Your task: Copy out each line below in which the string "diagramas" appears.

------ Material for the task

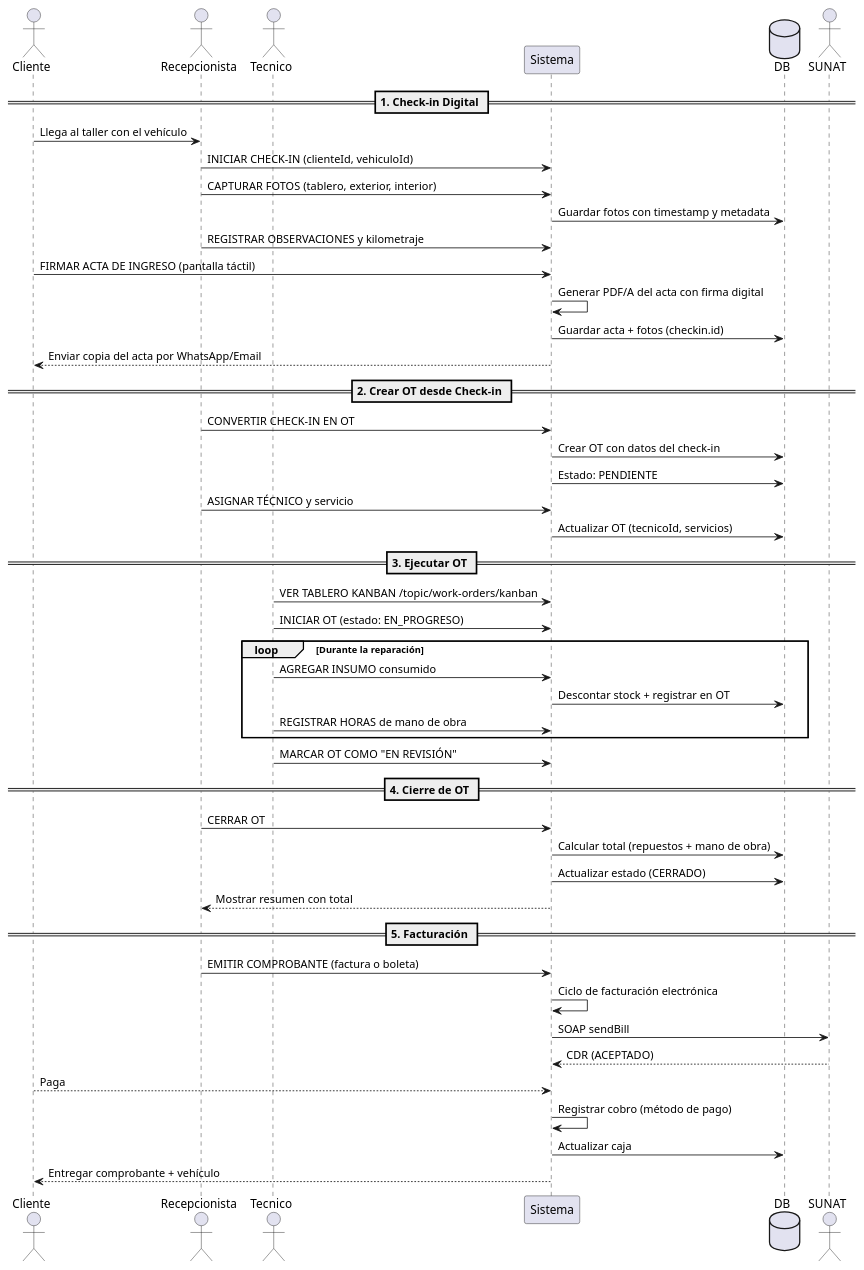
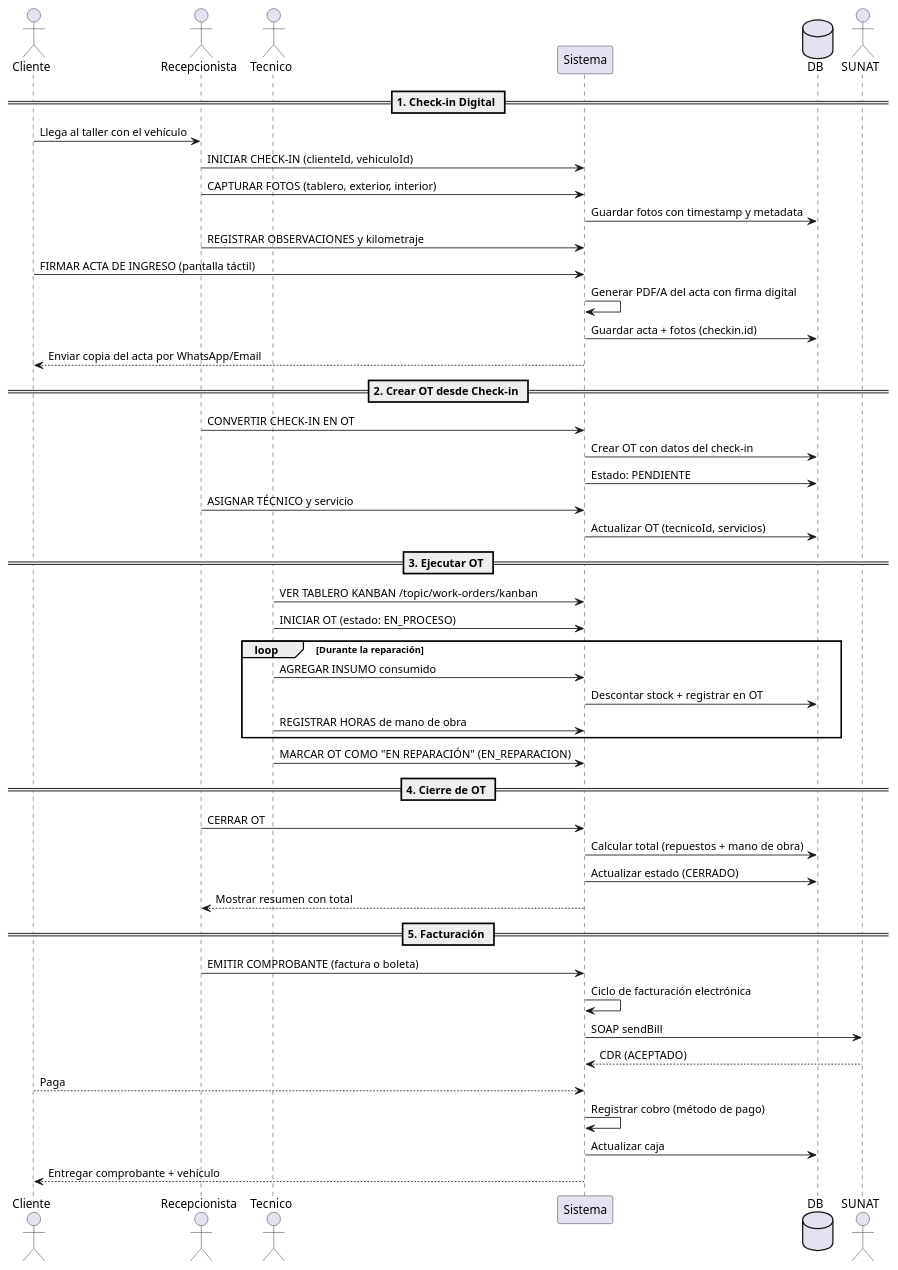
The second of 7 diagrams in documentacion/docs/11-diagramas-secuencia.md (DominidM/LUNORION_LABS_Backend), drawn with PlantUML before and after one commit. The commit also changed other lines of this file and 12 other files, not shown here.

````diff
--- a/documentacion/docs/11-diagramas-secuencia.md
+++ b/documentacion/docs/11-diagramas-secuencia.md
@@ -89,56 +91,56 @@
 ```plantuml
 @startuml Checkin_OT_Facturacion
 
 actor Cliente as cli
 actor Recepcionista as recep
 actor Tecnico as tec
 participant "Sistema" as sist
 database DB as db
 actor "SUNAT" as sunat
 
 == 1. Check-in Digital ==
 cli -> recep: Llega al taller con el vehículo
 recep -> sist: INICIAR CHECK-IN (clienteId, vehiculoId)
 recep -> sist: CAPTURAR FOTOS (tablero, exterior, interior)
 sist -> db: Guardar fotos con timestamp y metadata
 recep -> sist: REGISTRAR OBSERVACIONES y kilometraje
 cli -> sist: FIRMAR ACTA DE INGRESO (pantalla táctil)
 sist -> sist: Generar PDF/A del acta con firma digital
 sist -> db: Guardar acta + fotos (checkin.id)
 sist --> cli: Enviar copia del acta por WhatsApp/Email
 
 == 2. Crear OT desde Check-in ==
 recep -> sist: CONVERTIR CHECK-IN EN OT
 sist -> db: Crear OT con datos del check-in
 sist -> db: Estado: PENDIENTE
 recep -> sist: ASIGNAR TÉCNICO y servicio
 sist -> db: Actualizar OT (tecnicoId, servicios)
 
 == 3. Ejecutar OT ==
 tec -> sist: VER TABLERO KANBAN /topic/work-orders/kanban
-tec -> sist: INICIAR OT (estado: EN_PROGRESO)
+tec -> sist: INICIAR OT (estado: EN_PROCESO)
 loop Durante la reparación
   tec -> sist: AGREGAR INSUMO consumido
   sist -> db: Descontar stock + registrar en OT
   tec -> sist: REGISTRAR HORAS de mano de obra
 end
-tec -> sist: MARCAR OT COMO "EN REVISIÓN"
+tec -> sist: MARCAR OT COMO "EN REPARACIÓN" (EN_REPARACION)
 
 == 4. Cierre de OT ==
 recep -> sist: CERRAR OT
 sist -> db: Calcular total (repuestos + mano de obra)
 sist -> db: Actualizar estado (CERRADO)
 sist --> recep: Mostrar resumen con total
 
 == 5. Facturación ==
 recep -> sist: EMITIR COMPROBANTE (factura o boleta)
 sist -> sist: Ciclo de facturación electrónica
 sist -> sunat: SOAP sendBill
 sunat --> sist: CDR (ACEPTADO)
 cli --> sist: Paga
 sist -> sist: Registrar cobro (método de pago)
 sist -> db: Actualizar caja
 sist --> cli: Entregar comprobante + vehículo
 
 @enduml
 ```
````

------------

Completed task:
The second of 7 diagrams in documentacion/docs/11-diagramas-secuencia.md (DominidM/LUNORION_LABS_Backend), drawn with PlantUML before and after one commit. The commit also changed other lines of this file and 12 other files, not shown here.
--- a/documentacion/docs/11-diagramas-secuencia.md
+++ b/documentacion/docs/11-diagramas-secuencia.md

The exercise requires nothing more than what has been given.